PW: Yes, there were many places where Hutchinson’s prose has the density and compactness of poetry. He also uses quick juxtapositions, lists, and vivid imagery. This passage is a good example of that poetic prose:
He is sick of this sham spring, this malingering season, and these gaps of missing time. Soon more rain will come—all the seconds in a day turning to splashing notes, clear arteries pulsing down every windowpane—and it will saturate the roots of the holly trees and turn the ripening earth to black mud.
I could practically hear the enjambments when I read these and many other passages.
Back in 2001, Robyn Sarah and John Unrau had an exchange over the difference between poetry and chopped-up prose in Books in Canada, which is worth revisiting with regard to your question. Hutchinson has an unmistakable sense of rhythm, which he uses to convey Jonas’s rambling, high-strung, yet hypersensitive state of mind. Sarah calls it “the pulse,” and points to alliteration, assonance, half-rhymes, and musical elements as evidence that a poem is a poem and not chopped-up prose. But Jonas himself thinks, “Fuck poetry,” which I take to mean that what the book resists is not necessarily poetic elements, but the whole ‘project’ of poetry that constructs a highly personalized self-myth out of an individual experience of reality.
Jason Freure: Jonas is a character suffering from depression and other mental health issues, and Hutchinson focuses on the exasperating characteristics of mental illness that alienate sufferers from their family and friends.
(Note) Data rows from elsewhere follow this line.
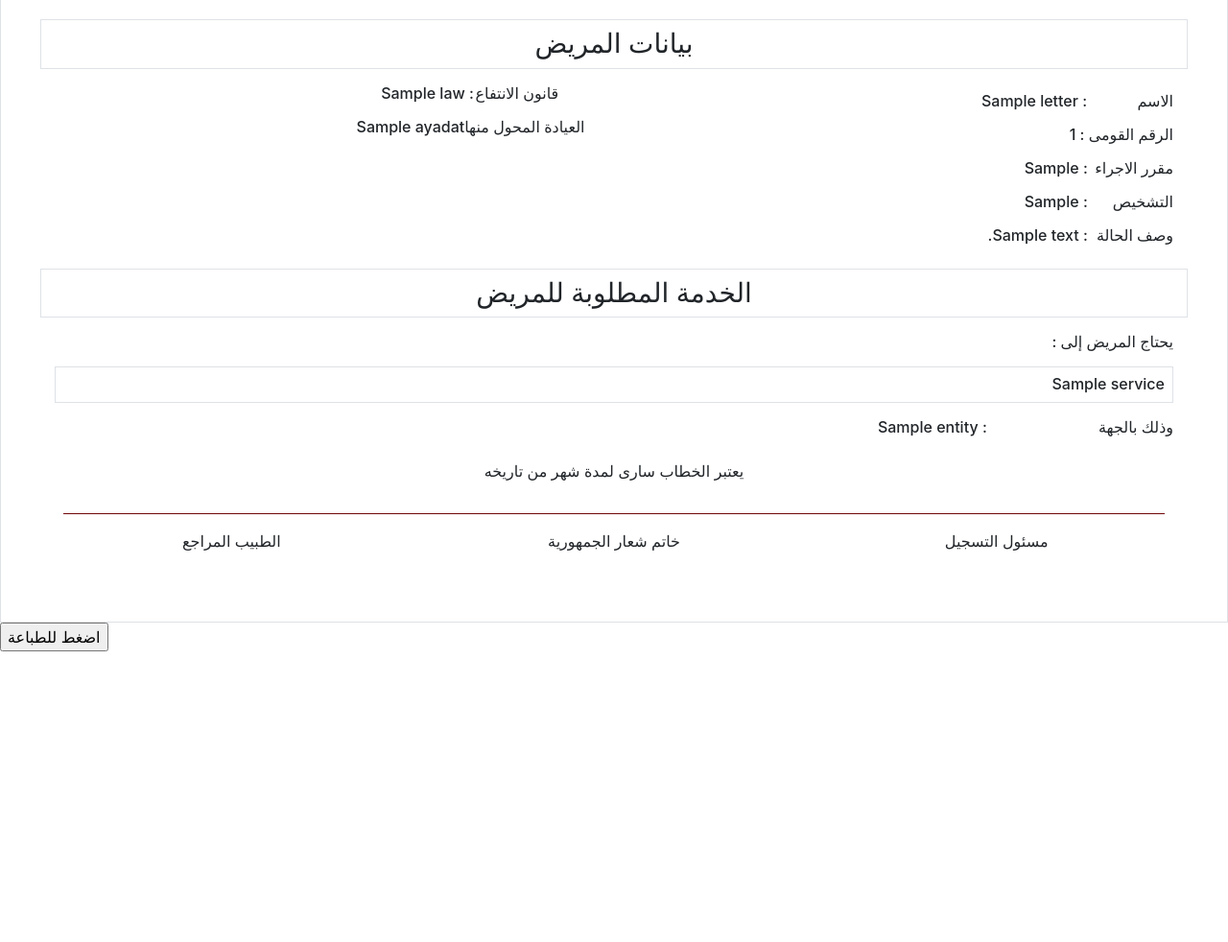
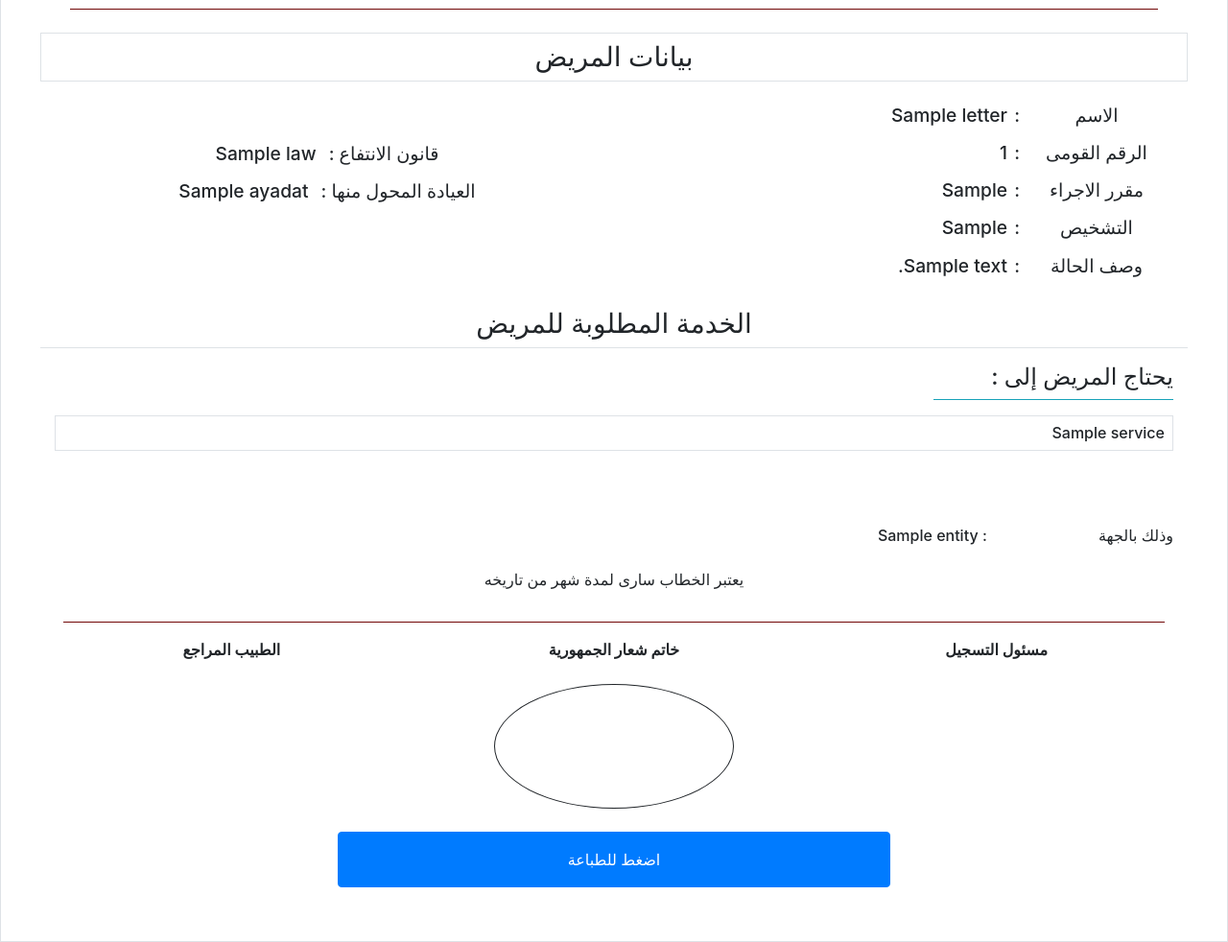
Before and after one commit to arbhmnalnt/hio, a Django app: page /services/PrintLetter/1/ in a window 1280 px wide. Shown: the part 248-1230 px from the top of the page at 96% size. Before the commit the page ends 927 px from the top, so only its background shows below. Run offline with Django 4.2, Linux system fonts and the light colour scheme; tables that the repository leaves empty hold one stand-in row (values such as "Sample post"); some libraries are stand-ins or nearby versions.

Commit message:
service app is minimum working

```diff
--- a/services/templates/services/new_letter.html
+++ b/services/templates/services/new_letter.html
@@ -7,7 +7,7 @@
 {% load crispy_forms_tags %}
 
 <div class="form_holder p-5 border">
-    <form action="#" method="post" class="form">
+    <form action="#" method="post" class="form" required>
         {% csrf_token %}
         <div class="row">
             <div class="col-4">
--- a/services/templates/services/print_letter.html
+++ b/services/templates/services/print_letter.html
@@ -10,6 +10,50 @@
   <link rel="stylesheet" href="https://stackpath.bootstrapcdn.com/bootstrap/4.4.1/css/bootstrap.min.css" integrity="sha384-Vkoo8x4CGsO3+Hhxv8T/Q5PaXtkKtu6ug5TOeNV6gBiFeWPGFN9MuhOf23Q9Ifjh" crossorigin="anonymous">
 
   <link rel="stylesheet" href="{% static 'services/css/style.css' %}">
+  <style>
+    .info_holder span.info{
+        width: 160px;
+    }
+    .info_holder span.value{
+        width: auto;
+        margin-right: 0.5rem;
+    }
+
+    /*
+    .info_holder span.info{
+        width: 150px;
+    } */
+    .text_spec{
+        font-size: 1.2rem !important;
+    }
+
+    .info_holder.d-flex{
+        justify-content: flex-start;
+    }
+
+    .colon{
+        width: 5px;
+    }
+
+    .services_list{
+        min-height: 100px;
+    }
+
+    .gover{
+        height: 130px;
+        width: 250px;
+        border: 1px solid;
+        margin-right: auto;
+        margin-left: auto;
+        border-radius: 50%;
+    }
+
+      @media print {
+          #print_holder {
+            display: none;
+          }
+        }
+  </style>
 </head>
 <body>
     {% load bootstrap4 %}
@@ -17,7 +61,7 @@
 
     <div class="letter_holder  text-center" id="letter_holder" style="direction: rtl;">
         <div class="holder p-5 border">
-            <div class="row border p-2 header">
+            <div class="row border p-2 header h6">
                 <div class="col-3 text-center">
                     <br>
                     <p>الهيئة العامة للتأمين الصحى</p>
@@ -25,9 +69,9 @@
                     <p center>مركز خدمة العملاء</p>
                 </div>
                 <div class="col-5 ">
-                    <div class="img_holder text-center"><img class="mr-auto ml-auto mt-5" src="http://41.33.97.114/serviceprovider/MainImage/logo.png" style="width: 25%;"></div>
+                    <div class="img_holder text-center"><img class="mr-auto ml-auto mt-3" src="https://iili.io/DINyRn.png" style="width: 45%;"></div>
                 </div>
-                <div class="col-4">
+                <div class="col-4 ">
                     <p>تاريخ الطباعة : <span>12345684646554</span></p>
                     <p>رقم خطاب التحويل : <span>1659</span><span> 10-2022 </span><span> aswan-hio</span></p>
                     <p>الرسوم المقررة : <span>12</span> جنيه</p>
@@ -37,60 +81,87 @@
             <hr>
             <div class="row p-2 part1 text-center">
                 <div class="col-12 text-center h3 pt-2 pb-2 mb-3 border">بيانات المريض</div>
-                <div class="col-5 first text-right h6 mt-2">
-                    <p><span class="d-inline-block" style="width: 90px;">الاسم </span><span>: {{ letter.name }}</span></p>
-                    <p><span class="d-inline-block" style="">الرقم القومى</span><span> : {{ letter.naId }}</span></p>
-                    <p><span class="d-inline-block" style="width: 85px;">مقرر الاجراء</span><span> : {{ letter.by_doctor }}</span></p>
-                    <p><span class="d-inline-block" style="width: 85px;">التشخيص</span><span> : {{ letter.diagnosis }}</span></p>
-                    <p><span class="d-inline-block" style="width: 85px;">وصف الحالة</span><span> : {{ letter.description }}</span></p>
+                <div class="col-6 first h6 mt-2 text_spec">
+                    <p class="info_holder d-flex">
+                        <span class="info" style="">الاسم</span>
+                        <span class="colon"> : </span>
+                        <span class="value">{{ letter.name }}</span>
+                    </p>
+                    <p class="info_holder d-flex">
+                        <span class="info" style="">الرقم القومى</span>
+                        <span class="colon"> : </span>
+                        <span class="value"> {{ letter.naId }}</span>
+                    </p>
+                    <p class="info_holder d-flex">
+                        <span class="info" style="">مقرر الاجراء</span>
+                        <span class="colon"> : </span>
+                        <span class="value">{{ letter.by_doctor }}</span>
+                    </p>
+                    <p class="info_holder d-flex">
+                        <span class="info" style="">التشخيص</span>
+                        <span class="colon"> : </span>
+                        <span class="value">{{ letter.diagnosis }}</span>
+                    </p>
+                    <p class="info_holder d-flex">
+                        <span class="info" style="">وصف الحالة</span>
+                        <span class="colon"> : </span>
+                        <span class="value">{{ letter.description }}</span></p>
                 </div>
-                <div class="col-5 h6">
-                    <p><span class="d-inline-block" style="width: 90px;">قانون الانتفاع </span><span>: {{ letter.law }}</span></p>
-                    <p><span class="d-inline-block" style="">العيادة المحول منها</span><span>{{ letter.ayada }}</span></p>
+                <div class="col-6 h6 mt-5 text_spec">
+                    <p class="info_holder">
+                        <span class="info" style="">قانون الانتفاع</span>
+                        <span class="colon"> : </span>
+                        <span class="value">{{ letter.law }}</span>
+                    </p>
+                    <p class="info_holder">
+                        <span class="info" style="">العيادة المحول منها</span>
+                        <span class="colon"> : </span>
+                        <span class="value">{{ letter.ayada }}</span>
+                    </p>
                 </div>
                 <br>
-                <div class="col-12 text-center h3 pt-2 pb-2 mb-3 border">
+                <div class="col-12 text-center h3 pt-2 pb-2 mb-3 border-bottom">
                     <div class="">الخدمة المطلوبة للمريض</div>
                 </div>
                 <div class="col-12 h6 text-right">
-                    <p><span class="d-inline-block" style="width: 190px;">يحتاج المريض إلى :</span></p>
-                    <p><span>{% for service in letter.services.all %} <p class="border p-2">{{ service }}</p> {% endfor %}</span></p>
-                    <p><span class="d-inline-block" style="width: 190px;">وذلك بالجهة</span> : <span>{{ letter.entity }}</span></p>
+                    <p class="border-bottom border-info pb-2 mb-2" style="width: 250px">
+                        <span class="d-inline-block" style="font-size: 1.5rem;">يحتاج المريض إلى :</span>
+                    </p>
+                    <p>
+                        <p class="services_list">
+                            {% for service in letter.services.all %}
+                            <span class="border p-2 d-block mb-2">{{ service }}</span>
+                            {% endfor %}
+                        </p>
+                    </p>
+                    <p class="mt-3 mb-3"><span class="d-inline-block" style="width: 190px;">وذلك بالجهة</span> : <span>{{ letter.entity }}</span></p>
                 </div>
                 <div class="col-12 text-center">
                     <p>يعتبر الخطاب سارى لمدة شهر من تاريخه</p>
                 </div>
                 <hr>
-                <div class="col-4">
+                <div class="col-4 font-weight-bolder">
                     <p>مسئول التسجيل</p>
                     <p>{{request.user.first_name}} {{request.user.last_name}}</p>
                 </div>
-                <div class="col-4">
+                <div class="col-4 font-weight-bolder">
                     <p>خاتم شعار الجمهورية</p>
-                    <p></p>
+                    <p class="gover mt-4 font-weight-bolder"></p>
                 </div>
-                <div class="col-4">
+                <div class="col-4 font-weight-bolder">
                     <p>الطبيب المراجع</p>
                     <p></p>
                 </div>
 
             </div>
+            <div class="row">
+                <div class="col-6 m-auto" id="print_holder">
+                    <button class="w-100 btn btn-primary d-block btn btn-primary w-100 p-3 h2" id="print_page" onclick="window.print();">اضغط للطباعة</button>
+                </div>
+            </div>
         </div>
 
     </div>
-    <input type="button" onclick="printDiv('letter_holder')" value="اضغط للطباعة" />
+
 </body>
 <script src="https://stackpath.bootstrapcdn.com/bootstrap/4.3.1/js/bootstrap.min.js" integrity="sha384-JjSmVgyd0p3pXB1rRibZUAYoIIy6OrQ6VrjIEaFf/nJGzIxFDsf4x0xIM+B07jRM" crossorigin="anonymous"></script>
-<script>
-    function printDiv(divName) {
-        var printContents = document.getElementById(divName).innerHTML;
-        var originalContents = document.body.innerHTML;
-
-        document.body.dir = "rtl";
-        document.body.innerHTML = printContents;
-
-        window.print();
-
-        document.body.innerHTML = originalContents;
-       }
-</script>
--- a/services/views.py
+++ b/services/views.py
@@ -1,6 +1,8 @@
 from django.shortcuts import redirect, render
 from django.urls import is_valid_path, reverse
 from .forms import *
+from django.contrib.auth.decorators import login_required
+
 
 
 def home(request):
@@ -11,7 +13,7 @@
 	ctx = {'letter':letter}
 	return render(request,'services/print_letter.html',ctx)
 
-#@login_required
+@login_required
 def NewLetter(request):
 	if request.method=='POST':
 		form = LetterForm(request.POST)
```
Also changed, not shown: services/templates/index.html (+1 -1 lines).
As a result, there is no sympathetic space for Jonas.
You picked out, “the tragedy of his life is that no one has forgiven him.” I largely missed that line. What has Jonas done that requires forgiveness? Is it because he hasn’t done anything that needs forgiving that makes Hutchinson’s tragic register parodic?
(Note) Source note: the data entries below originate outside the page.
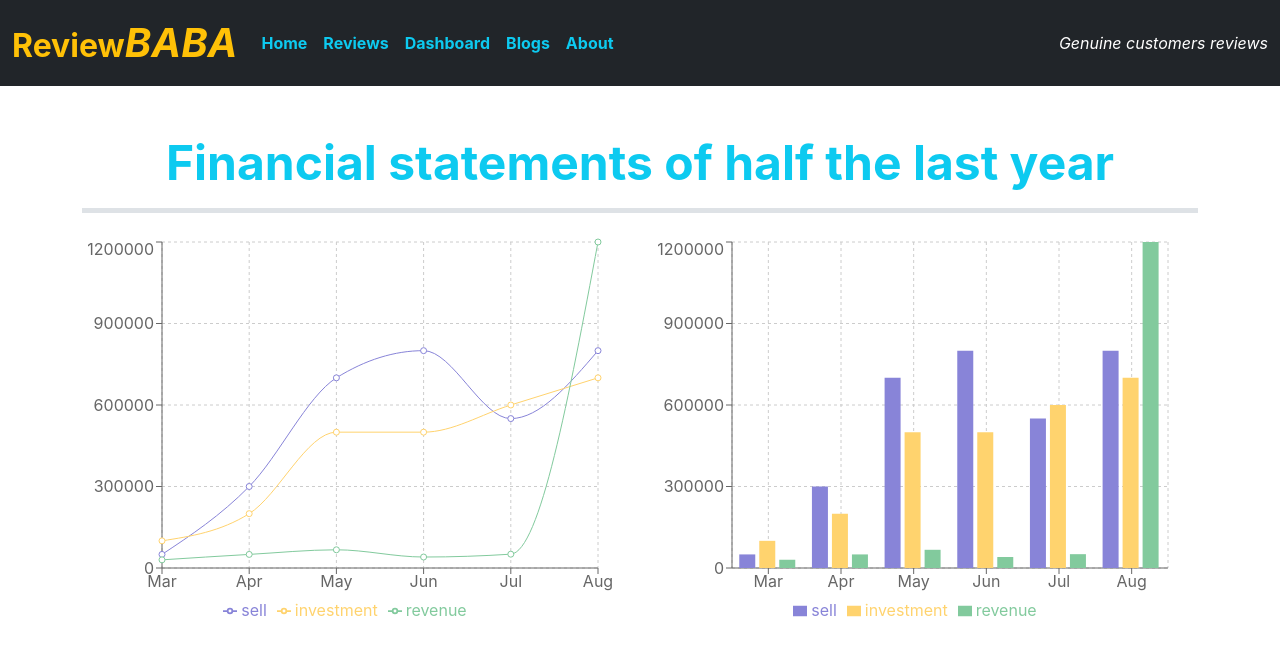
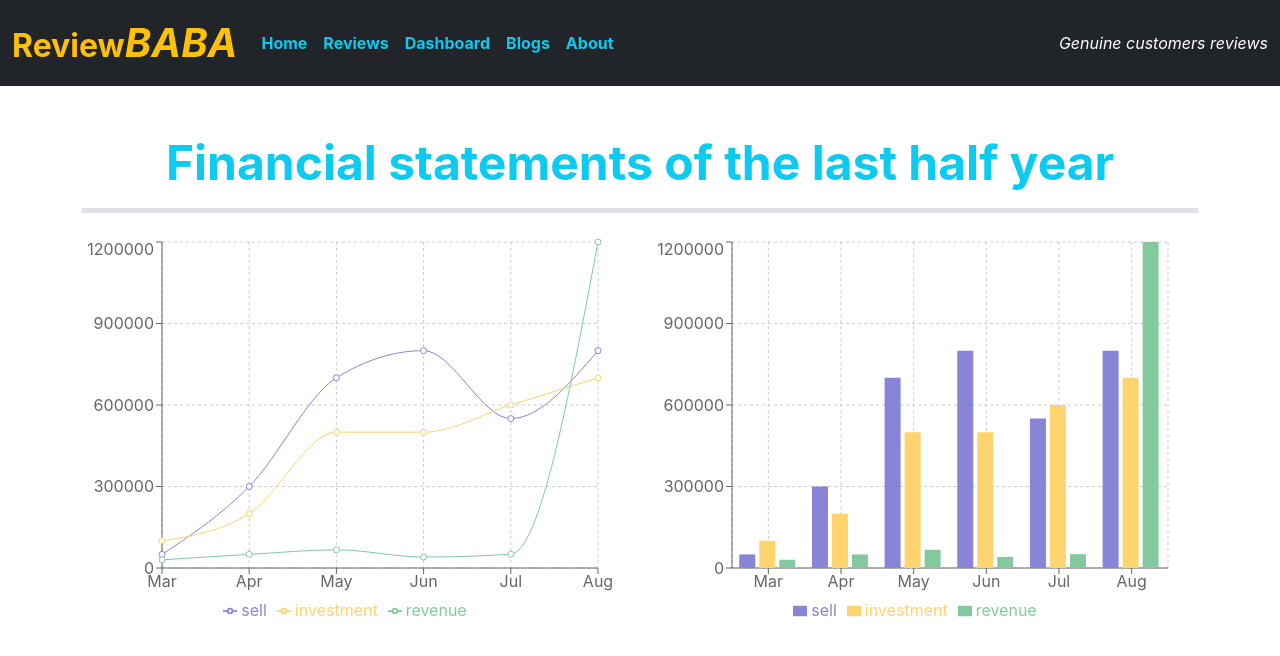
Before and after one commit to Zahid-BM/review-baba-react-router-and-bootstrap, a React (Create React App) app: page /dashboard in a window 1280 px wide. Shown: the top 656 px of the page. Built offline with nearby package versions, Linux system fonts and the light colour scheme.

Commit message:
Alhamdulillah dashboard heading error handled

```diff
--- a/package.json
+++ b/package.json
@@ -10,7 +10,7 @@
     "react-dom": "^18.0.0",
     "react-router-dom": "^6.3.0",
     "react-scripts": "5.0.0",
-    "recharts": "^2.1.9",
+    "recharts": "^2.1.10",
     "web-vitals": "^2.1.4"
   },
   "scripts": {
--- a/src/components/Dashboard/Dashboard.js
+++ b/src/components/Dashboard/Dashboard.js
@@ -6,7 +6,7 @@ const Dashboard = () => {
     const [data, setData] = useChart();
     return (
         <div className='container'>
-            <h1 className='mt-5 pb-3 fw-bolder display-5  text-info border-bottom border-5'>Financial statements of half the last year</h1>
+            <h1 className='mt-5 pb-3 fw-bolder display-5  text-info border-bottom border-5'>Financial statements of the last half year</h1>
             <div className="row mb-5">
                 <div className="col-md-6 py-3">
                     <ResponsiveContainer width="100%" aspect={1.4}>
```
Also changed, not shown: 1 other file (tests, documents, lock files or other folders).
PW: I explain to my high school students that there’s a difference between the Greek sense of tragedy and the tragedy of, say, their broken iPhones. I think that Hutchinson is very much modeling—and yet mocking—Jonas’s tragic downfall and flaw in the Greek sense. He is always dogged with the feeling of having committed some terrible crime of tragic proportions, yet the tragedy isn’t that his world hasn’t forgiven him, but that he isn’t able to forgive himself for his imagined or real flaws. Hutchinson may indeed be parodying elements of tragedy, but I think in the classical sense, tragedy also involves a lot of foolishness and arrogance. Tragodia, in Greek, after all, means he-goat song, which is pretty funny in itself. It’s believed that tragedies were originally songs sung during the festival of Dionysus, the god of madness, ecstasy, and wine. Or that singers competed with each other for a goat. Maybe tragedy and comedy aren’t necessarily in opposition, but merely different forms of expressing the inanity of humanity.
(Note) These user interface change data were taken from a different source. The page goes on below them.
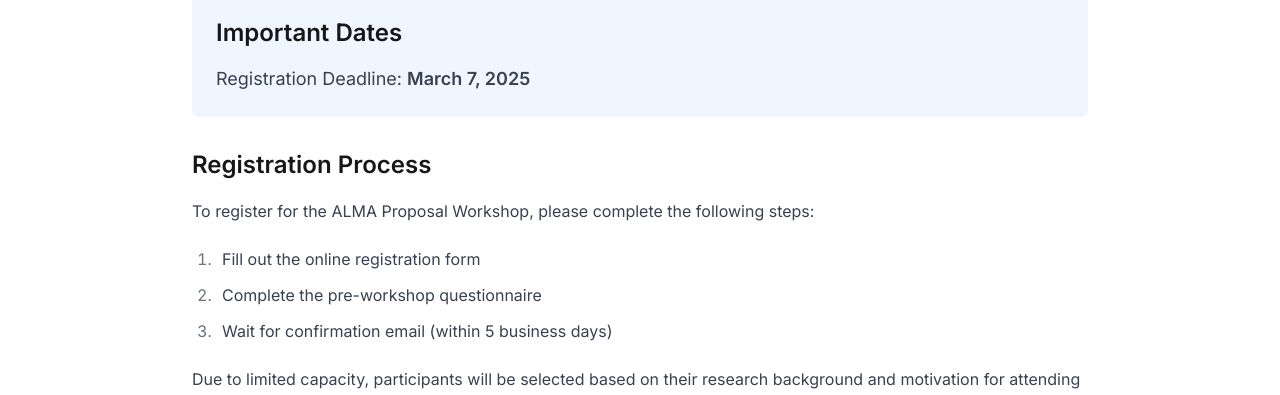
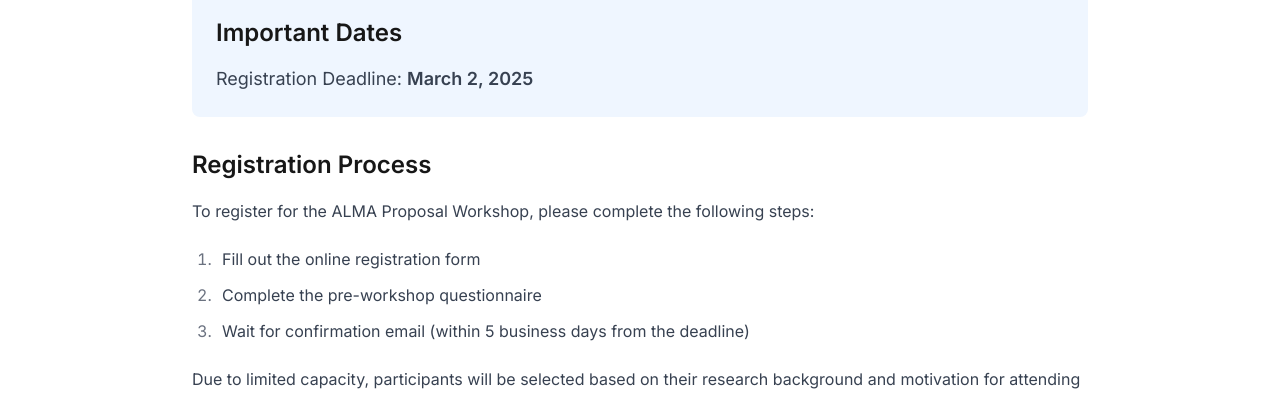
Before and after one commit to mars-knowsnothing/alma-workshop, a Next.js app: page /registration in a window 1280 px wide. Shown: the part 223-618 px from the top of the page. Built offline with nearby package versions, Linux system fonts and the light colour scheme.

Commit message:
1. update registration time slot

```diff
--- a/src/app/registration/page.tsx
+++ b/src/app/registration/page.tsx
@@ -10,7 +10,7 @@ export default function Registration() {
           <section className="bg-blue-50 p-6 rounded-lg">
             <h2 className="text-2xl font-semibold mb-4">Important Dates</h2>
             <p className="text-lg text-gray-700">
-              Registration Deadline: <span className="font-semibold">March 7, 2025</span>
+              Registration Deadline: <span className="font-semibold">March 2, 2025</span>
             </p>
           </section>
 
@@ -23,7 +23,7 @@ export default function Registration() {
               <ol className="list-decimal pl-6 mt-4">
                 <li>Fill out the online registration form</li>
                 <li>Complete the pre-workshop questionnaire</li>
-                <li>Wait for confirmation email (within 5 business days)</li>
+                <li>Wait for confirmation email (within 5 business days from the deadline)</li>
               </ol>
               <p className="mt-4">
                 Due to limited capacity, participants will be selected based on their
```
Jason Freure has published poems in Vallum, ditch,, and The Hart House Review. He was a contributor to The Show Thieves Anthology of Contemporary Montreal Poetry and wrote the short play The Castration of Apollo. He currently lives in Toronto. E Martin Nolan writes poetry and non-fiction. He received his MA in the Field of Creative Writing from the University of Toronto in 2009. He’s a poetry and blog editor at The Puritan, where he also publishes interviews and reviews. His essays and poems have appeared in The Barnstormer, The Toronto Review of Books, The Toronto Quarterly, and Contemporary Verse 2. He teaches at the University of Toronto. You might know him as Ted. Phoebe Wang is a poet, reviewer and educator whose work has appeared in Arc Poetry Magazine, Canadian Literature, CV2, Descant, Grain, and The Malahat Review. She is a graduate of the U of T MA in Creative Writing program and her chapbook, Occasional Emergencies, appeared in 2013 with Odourless Press. She is currently Outreach Coordinator with The Puritan and a Teacher-in-Residence with Artscape Youngplace. More of her writing can be found at A Little Print.